***** Record excerpts *****

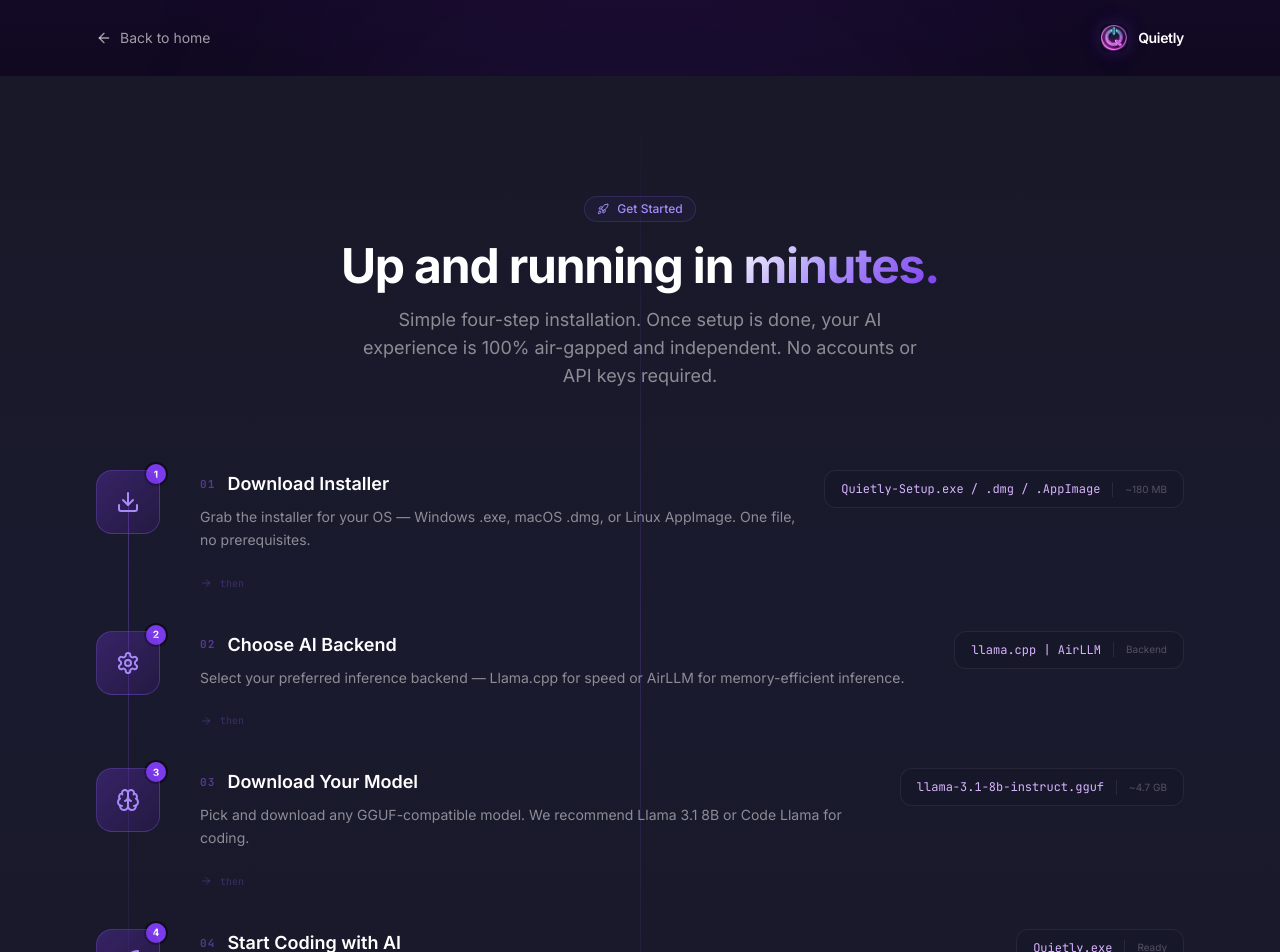
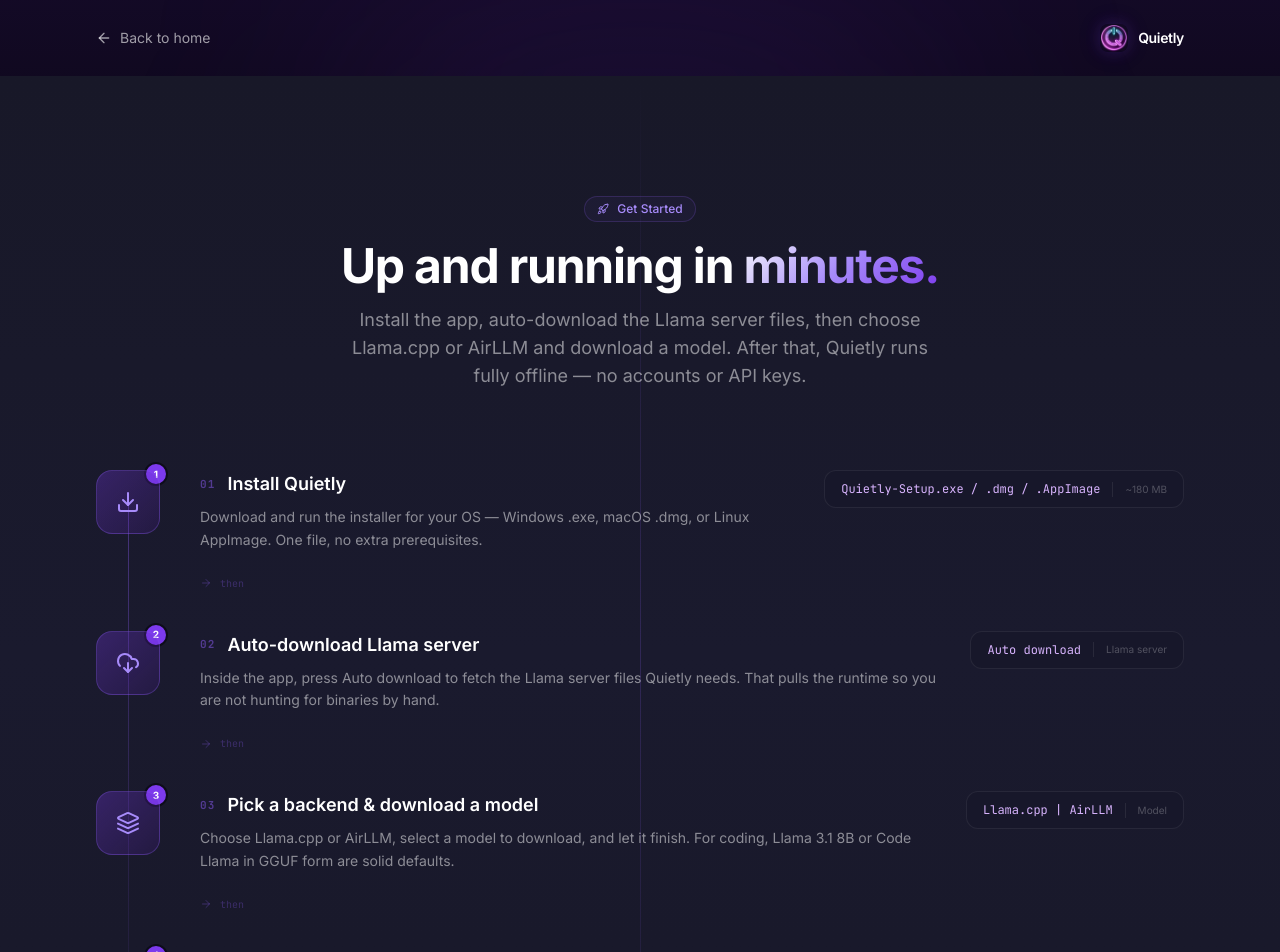
Before and after one commit to mibrahimzarar/Quietly-Website, a Next.js app: page /installation in a window 1280 px wide. Shown: the top 952 px of the page. Built offline with nearby package versions, Linux system fonts and the light colour scheme.

Commit message:
Fixed Installation Process

```diff
--- a/app/installation/page.tsx
+++ b/app/installation/page.tsx
@@ -7,7 +7,7 @@
 export const metadata: Metadata = {
   title: "Installation — Quietly",
   description:
-    "Get Quietly running in four steps: download the installer, choose your AI backend, add a GGUF model, and start coding offline.",
+    "Install Quietly, use Auto download for Llama server files, pick Llama.cpp or AirLLM and download a model — then work fully offline.",
 };
 
 export default function InstallationPage() {
--- a/components/Installation.tsx
+++ b/components/Installation.tsx
@@ -1,39 +1,43 @@
 "use client";
 
 import { motion } from "framer-motion";
-import { Download, Settings, Brain, Rocket, ArrowRight } from "lucide-react";
+import { Download, CloudDownload, Layers, Rocket, ArrowRight } from "lucide-react";
 
 const steps = [
   {
     number: "01",
     icon: Download,
-    title: "Download Installer",
-    description: "Grab the installer for your OS — Windows .exe, macOS .dmg, or Linux AppImage. One file, no prerequisites.",
+    title: "Install Quietly",
+    description:
+      "Download and run the installer for your OS — Windows .exe, macOS .dmg, or Linux AppImage. One file, no extra prerequisites.",
     code: "Quietly-Setup.exe / .dmg / .AppImage",
     codeLabel: "~180 MB",
   },
   {
     number: "02",
-    icon: Settings,
-    title: "Choose AI Backend",
-    description: "Select your preferred inference backend — Llama.cpp for speed or AirLLM for memory-efficient inference.",
-    code: "llama.cpp | AirLLM",
-    codeLabel: "Backend",
+    icon: CloudDownload,
+    title: "Auto-download Llama server",
+    description:
+      "Inside the app, press Auto download to fetch the Llama server files Quietly needs. That pulls the runtime so you are not hunting for binaries by hand.",
+    code: "Auto download",
+    codeLabel: "Llama server",
   },
   {
     number: "03",
-    icon: Brain,
-    title: "Download Your Model",
-    description: "Pick and download any GGUF-compatible model. We recommend Llama 3.1 8B or Code Llama for coding.",
-    code: "llama-3.1-8b-instruct.gguf",
-    codeLabel: "~4.7 GB",
+    icon: Layers,
+    title: "Pick a backend & download a model",
+    description:
+      "Choose Llama.cpp or AirLLM, select a model to download, and let it finish. For coding, Llama 3.1 8B or Code Llama in GGUF form are solid defaults.",
+    code: "Llama.cpp | AirLLM",
+    codeLabel: "Model",
   },
   {
     number: "04",
     icon: Rocket,
-    title: "Start Coding with AI",
-    description: "Launch Quietly and start your first session. Once setup is complete, you can disconnect entirely—your creative process remains strictly offline.",
-    code: "Quietly.exe",
+    title: "Quietly is ready",
+    description:
+      "After the model download completes, the app is fully working — local, private, and usable completely offline. Start a session whenever you like.",
+    code: "Offline · no API keys",
     codeLabel: "Ready",
   },
 ];
@@ -64,7 +68,7 @@
             <span className="gradient-text">minutes.</span>
           </h2>
           <p className="text-white/50 text-lg max-w-xl mx-auto">
-            Simple four-step installation. Once setup is done, your AI experience is 100% air-gapped and independent. No accounts or API keys required.
+            Install the app, auto-download the Llama server files, then choose Llama.cpp or AirLLM and download a model. After that, Quietly runs fully offline — no accounts or API keys.
           </p>
         </motion.div>
 
```
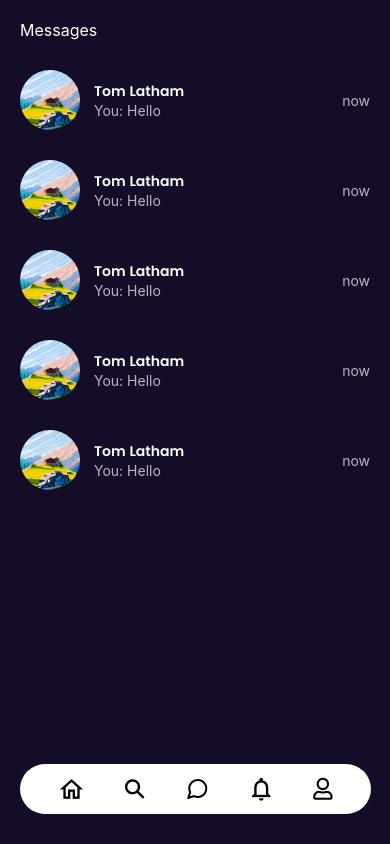
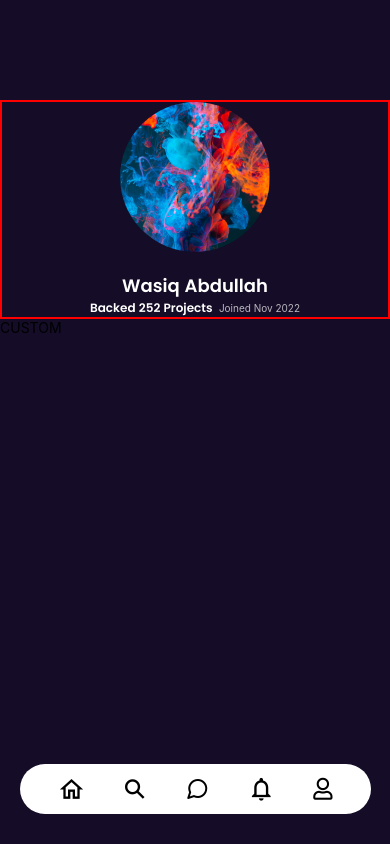
Before and after one commit to chwasiq0569/FundFU_CrowdFundingMobileApp, a React Native app: screen /SplashScreen in a window 390 px wide. Built offline with nearby package versions, Linux system fonts and the light colour scheme.

Commit message:
Implemented Profile Section

```diff
--- a/App.js
+++ b/App.js
@@ -11,6 +11,7 @@ import { Feather } from '@expo/vector-icons';
 import { MaterialIcons } from '@expo/vector-icons';
 import { FontAwesome5 } from '@expo/vector-icons';
 import Messages from './screens/Messages';
+import Profile from './screens/Profile';
 
 export default function App() {
 
@@ -21,7 +22,7 @@ export default function App() {
       <Stack.Navigator screenOptions={{
         headerShown: false
       }}>
-        <Stack.Screen name="SplashScreen" independent={true} component={Messages} />
+        <Stack.Screen name="SplashScreen" independent={true} component={Profile} />
         <Stack.Screen name="SignIn" component={SignIn} />
       </Stack.Navigator>
       <View style={styles.bottomNavigationContainer}>
--- /dev/null
+++ b/components/CustomTabs.js
@@ -0,0 +1,20 @@
+import React from 'react';
+import { StyleSheet, Text, View } from 'react-native';
+
+const CustomTabs = () => {
+    return (<View>
+        <Text>CUSTOM</Text>
+    </View>);
+}
+
+const styles = StyleSheet.create({
+    container: {
+        width: "100%",
+        height: "100%",
+        // alignItems: "center",
+        // justifyContent: "center",
+        backgroundColor: "#150C27"
+    },
+});
+
+export default CustomTabs;
--- a/screens/Messages.js
+++ b/screens/Messages.js
@@ -70,8 +70,8 @@ const styles = StyleSheet.create({
         marginVertical: 15,
     },
     userProfile: {
-        width: 60,
-        height: 60,
+        width: 55,
+        height: 55,
         borderRadius: 50
     },
     textContainer: {
--- /dev/null
+++ b/screens/Profile.js
@@ -0,0 +1,79 @@
+import React from 'react';
+import { Image, StyleSheet, Text, TouchableOpacity, View } from 'react-native';
+// import ArialFont from "../assets/arial-cufonfonts/ARIAL.TTF";
+import { Font } from "expo";
+import { useFonts } from 'expo-font';
+import CustomTabs from '../components/CustomTabs';
+
+export default function Profile({ navigation }) {
+    const [loaded] = useFonts({
+        Arial: require('../assets/fonts/arial2.ttf'),
+        PoppinsMedium: require('../assets/fonts/Poppins-Medium.ttf'),
+        PoppinsBold: require('../assets/fonts/Poppins-Bold.ttf'),
+        PoppinsThin: require('../assets/fonts/Poppins-Thin.ttf'),
+        PoppinsSemiBold: require('../assets/fonts/Poppins-SemiBold.ttf'),
+        PoppinsRegular: require('../assets/fonts/Poppins-Regular.ttf'),
+    });
+
+    if (!loaded) {
+        return null;
+    }
+
+    return (
+        loaded &&
+        <View style={styles.container}>
+            <View style={styles.profileDetails}>
+                <Image source={require('../assets/dummyimage.png')} style={styles.profilePicture} resizeMode="cover" />
+                <Text style={styles.userFullName}>Wasiq Abdullah</Text>
+                <View style={styles.userDetails}>
+                    <Text style={styles.userPrimaryDetails}>Backed 252 Projects  </Text>
+                    <Text style={styles.userSecondaryDetails}>Joined Nov 2022</Text>
+                </View>
+            </View>
+            <CustomTabs />
+        </View>
+    );
+}
+
+const styles = StyleSheet.create({
+    container: {
+        width: "100%",
+        height: "100%",
+        // alignItems: "center",
+        // justifyContent: "center",
+        backgroundColor: "#150C27"
+    },
+    profileDetails: {
+        width: "100%",
+        alignItems: "center",
+        borderStyle: 'solid',
+        borderWidth: 2,
+        borderColor: 'red',
+        marginTop: 100,
+    },
+    profilePicture: {
+        width: 150,
+        height: 150,
+        borderRadius: 100,
+    },
+    userFullName: {
+        fontSize: 18,
+        color: "white",
+        fontFamily: 'PoppinsSemiBold',
+        marginTop: 20
+    },
+    userDetails: {
+        flexDirection: "row",
+        alignItems: 'center',
+    },
+    userPrimaryDetails: {
+        color: "white",
+        fontSize: 12,
+        fontFamily: 'PoppinsSemiBold',
+    },
+    userSecondaryDetails: {
+        fontSize: 10,
+        color: "white",
+        color: "rgba(255, 255, 255, 0.7)",
+    }
+});
```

*****

Exercise :: Look through the entries and copy every line in which the string "Stack" appears.

Response for this exercise ::
       <Stack.Navigator screenOptions={{
-        <Stack.Screen name="SplashScreen" independent={true} component={Messages} />
+        <Stack.Screen name="SplashScreen" independent={true} component={Profile} />
         <Stack.Screen name="SignIn" component={SignIn} />
       </Stack.Navigator>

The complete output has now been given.